Customer acquisition alone does not guarantee growth or even survival. The key is to develop meaningful relationships with existing customers and empower them to become advocates. Here’s why smart retailers are focusing on building brand loyalty and aiming for quality customers over quantity of customers.
The Changing Value of a Customer
While any sale is a competitive triumph, transactions with new customers are the most expensive ones any business will make. Factor in lead generation and it costs five times as much to acquire a new customer as to retain an existing one. Yet too many e-commerce retailers remain fixed on reaching out to cold audiences, dedicating around 80% of their budget to acquisition. Here’s why that’s unsustainable.
There’s a Hole in the Bucket
The average business loses 50% of its customers every five years through churn, according to the Harvard Business Review. Feeding new customers into the funnel in increasing numbers won’t necessarily balance the bottom line, given that the average new customer has just a 10% likelihood of returning to a brand after one purchase.
Instead of finding fresh replacements for lapsed new customers, there is a solution: Invest in turning first-time buyers into returning visitors.
Successful Businesses Run on Returning Customers
Amazing things happen when new customers return. For a start, 60% to 70% will make a second purchase, and more than half will go on to refer other customers to the store. And each referral is a powerful sales tool. A study by Bain & Company concluded that word of mouth is the “single most effective and economical way online retailers grow their sites.” Numerous studies have pointed to the growing distrust consumers have for online ads and the faith they put instead in referrals from friends or family members. So how does an e-commerce business turn customers into brand advocates? It comes down to loyalty.

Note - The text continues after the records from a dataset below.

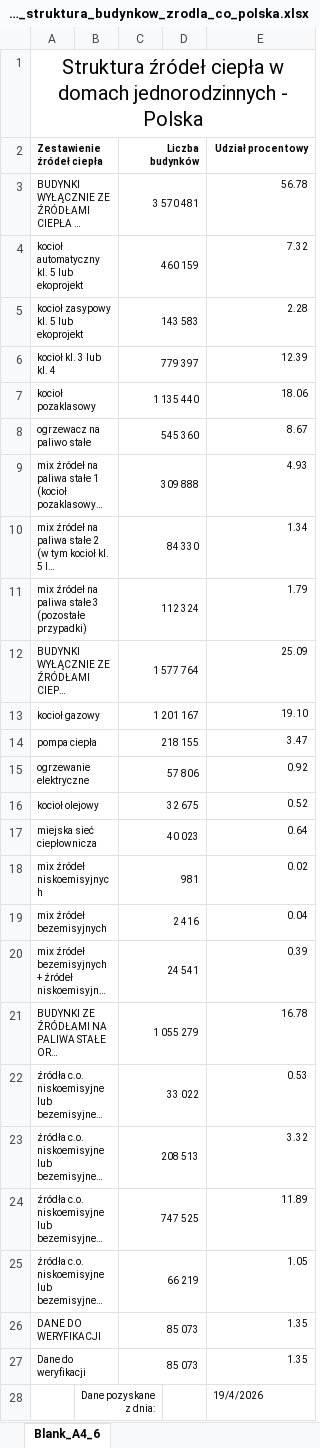
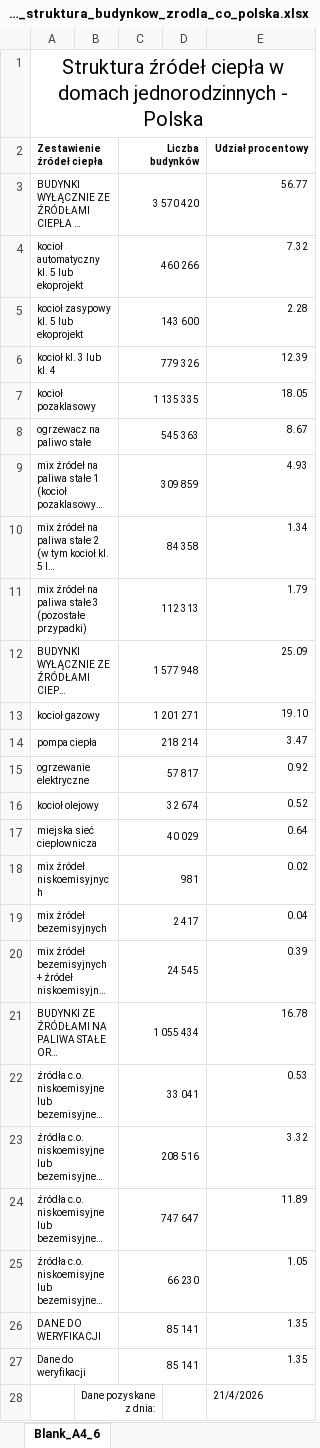
Before and after one commit to ForumEnergiiPL/CEEB, an Excel workbook: zone_struktura_budynkow_zrodla_co_polska.xlsx, sheet Blank_A4_6, drawn as a sheet; long unchanged cells end in …; values as stored, in another font and other column widths than the file's, no borders; charts and pictures not drawn; the diff names each change by its address in the sheet, - before the commit and + after, or states it on an @@ line.

```diff
--- a/zone_struktura_budynkow_zrodla_co_polska.xlsx (sheet Blank_A4_6)
+++ b/zone_struktura_budynkow_zrodla_co_polska.xlsx (sheet Blank_A4_6)
-C3 (Liczba budynków): 3 570 481
+C3 (Liczba budynków): 3 570 420
-E3 (Udział procentowy): 56.78
+E3 (Udział procentowy): 56.77
-C4 (Liczba budynków): 460 159
+C4 (Liczba budynków): 460 266
-C5 (Liczba budynków): 143 583
+C5 (Liczba budynków): 143 600
-C6 (Liczba budynków): 779 397
+C6 (Liczba budynków): 779 326
-C7 (Liczba budynków): 1 135 440
+C7 (Liczba budynków): 1 135 335
-E7 (Udział procentowy): 18.06
+E7 (Udział procentowy): 18.05
-C8 (Liczba budynków): 545 360
+C8 (Liczba budynków): 545 363
-C9 (Liczba budynków): 309 888
+C9 (Liczba budynków): 309 859
-C10 (Liczba budynków): 84 330
+C10 (Liczba budynków): 84 358
-C11 (Liczba budynków): 112 324
+C11 (Liczba budynków): 112 313
-C12 (Liczba budynków): 1 577 764
+C12 (Liczba budynków): 1 577 948
-C13 (Liczba budynków): 1 201 167
+C13 (Liczba budynków): 1 201 271
-C14 (Liczba budynków): 218 155
+C14 (Liczba budynków): 218 214
-C15 (Liczba budynków): 57 806
+C15 (Liczba budynków): 57 817
-C16 (Liczba budynków): 32 675
+C16 (Liczba budynków): 32 674
-C17 (Liczba budynków): 40 023
+C17 (Liczba budynków): 40 029
-C19 (Liczba budynków): 2 416
+C19 (Liczba budynków): 2 417
-C20 (Liczba budynków): 24 541
+C20 (Liczba budynków): 24 545
-C21 (Liczba budynków): 1 055 279
+C21 (Liczba budynków): 1 055 434
-C22 (Liczba budynków): 33 022
+C22 (Liczba budynków): 33 041
-C23 (Liczba budynków): 208 513
+C23 (Liczba budynków): 208 516
-C24 (Liczba budynków): 747 525
+C24 (Liczba budynków): 747 647
-C25 (Liczba budynków): 66 219
+C25 (Liczba budynków): 66 230
-C26:C27 (Liczba budynków): 85 073
+C26:C27 (Liczba budynków): 85 141
-E28 (Udział procentowy): 19/4/2026
+E28 (Udział procentowy): 21/4/2026
```
Also changed, not shown: 1 other file.
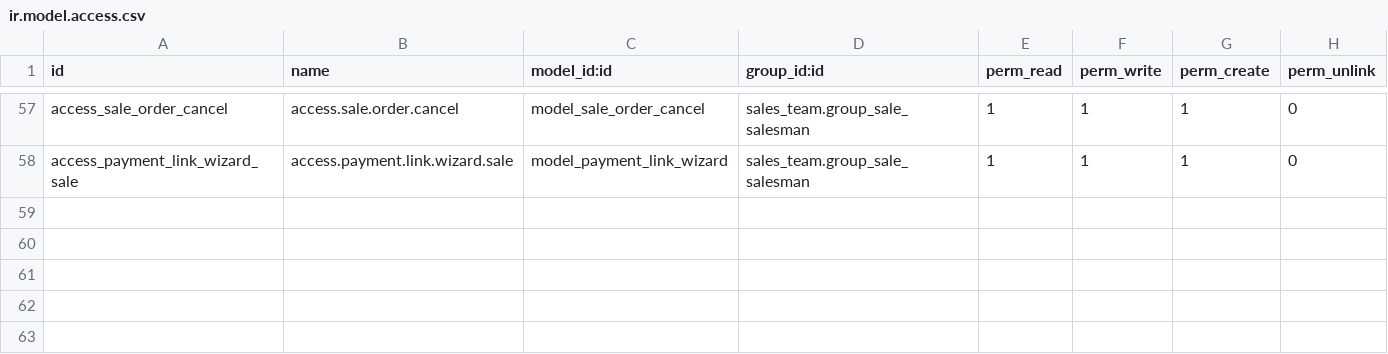
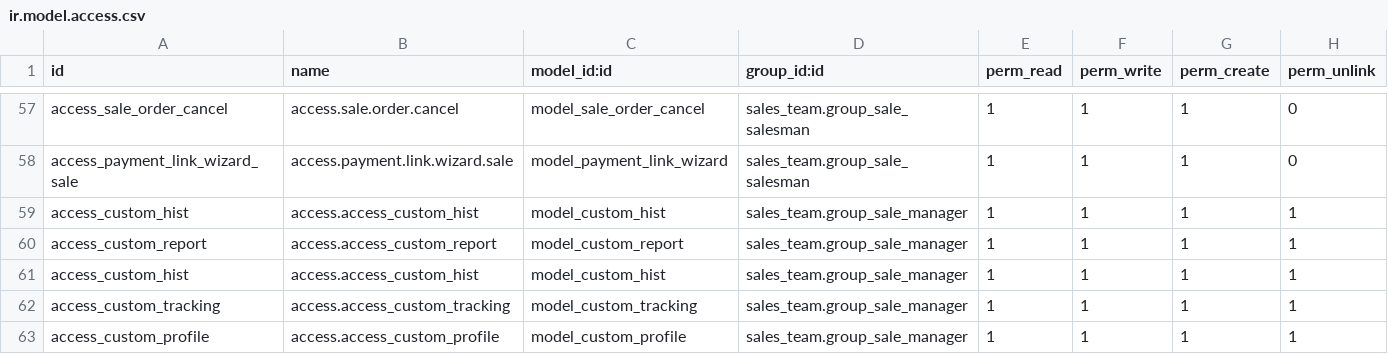
Before and after one commit to vladeye/odoo, a CSV file: addons/sale/security/ir.model.access.csv, drawn as a sheet; only a part is shown, gaps mark what is left out; the diff names each change by its address in the sheet, - before the commit and + after, or states it on an @@ line.

```diff
--- a/addons/sale/security/ir.model.access.csv
+++ b/addons/sale/security/ir.model.access.csv
+row 59: access_custom_hist | access.access_custom_hist | model_custom_hist | sales_team.group_sale_manager | 1 | 1 | 1 | 1
+row 60: access_custom_report | access.access_custom_report | model_custom_report | sales_team.group_sale_manager | 1 | 1 | 1 | 1
+row 61: access_custom_hist | access.access_custom_hist | model_custom_hist | sales_team.group_sale_manager | 1 | 1 | 1 | 1
+row 62: access_custom_tracking | access.access_custom_tracking | model_custom_tracking | sales_team.group_sale_manager | 1 | 1 | 1 | 1
+row 63: access_custom_profile | access.access_custom_profile | model_custom_profile | sales_team.group_sale_manager | 1 | 1 | 1 | 1
```
Also changed, not shown: 7 other files.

The Key to Building Brand Loyalty? Make it Less About You
The bigger a business grows, the greater the tendency to focus advertising spend on the brand story, mission statement, values and company position. But it’s equally important to put the customer at the center of your brand. In fashion retail, two in five customers claim no loyalty to any particular brand, according to research by Ello Media. So-called brand-obsessed customers are something of a myth, and retailers need to shift from brand-centric to customer-centric strategy to change this.
What Customer-First Looks Like
- Rethink personalization, accepting that traditional customer segments do not deliver an engaging user experience. The current system is broken, and it’s turning customers away.
- Look beyond basic demographics to understand customer behavior. It’s not who is buying that matters so much as why they buy.
- Champion the emotional context in the buyer journey. Two customers may have wildly different perceptions of the same product attribute, such as color, shape or pattern. Building a complete psychographic profile of each customer’s behavior and perceptions allows for meaningful experiences.
Despite the apparent apathy of consumers toward fashion brands, the evidence suggests that applying these principles can quickly turn customers into brand evangelists. A third of customers in the same Ello Media survey revealed they would be more loyal to a brand if they received tangible value for their loyalty, such as exclusive previews or discounts. To that end, 22% of customers are prepared to share data in return for a more personalized experience.
How to Increase Brand Loyalty
There’s a good reason why digital and streaming services make up the bulk of the top 10 Brand Keys index for 2020. They typically offer hyper-personalized digital experiences with a granular level of understanding about customer behavior. Retailers can emulate that success by using smart data with a purpose to resonate with customers on a deeper, more intuitive level.
- Offer a connected, consistent experience across all touchpoints. Top brick-and-mortar sales assistants learn to recognize and reward loyal customers, so online stores must match that relationship-building experience.
- Engage, don’t broadcast. Customers don’t just want to know what a store offers; they need to know why you’re great to do business with. Traditionally, that meant reaching out through surveys, polls and giveaways, but there are better ways to accumulate behavioral data that offers greater insight, such as using deep product data to draw pertinent behavioral insights that indicate how you can re-engage the customer later.
- Build communities. Engagement with social media platforms and their advertising isn’t always reliable, with Facebook use down to an average of 37 minutes a day in the U.S. in 2019, and engagement for sponsored posts dropping below 0.37%. It ebbs and flows. So, brands should build loyalty through their owned channels, offering bespoke conversations, games, challenges and tutorials to build a community.
How Lily AI Creates the Experience That Builds Loyalty
Delivering a more complex digital experience that can satisfy the demands of tomorrow’s retail customers requires a greater ambition than many platforms today provide. Why settle for standard personalization and a one-size-fits-all catalog of data when you have the potential to leverage enriched product data with over 15,000 tagged attributes and the largest proprietary training data set in the world? We’re empowering the personalized shopping experience, and putting emotional context and psychographic profiles at the heart of brand loyalty.
Ultimately, that translates into ROI too. According to the book Leading on the Edge of Chaos, reducing the customer defection rate by just 5% can increase profitability by 25%. In other words, there is no such thing as taking too much care of your existing customers.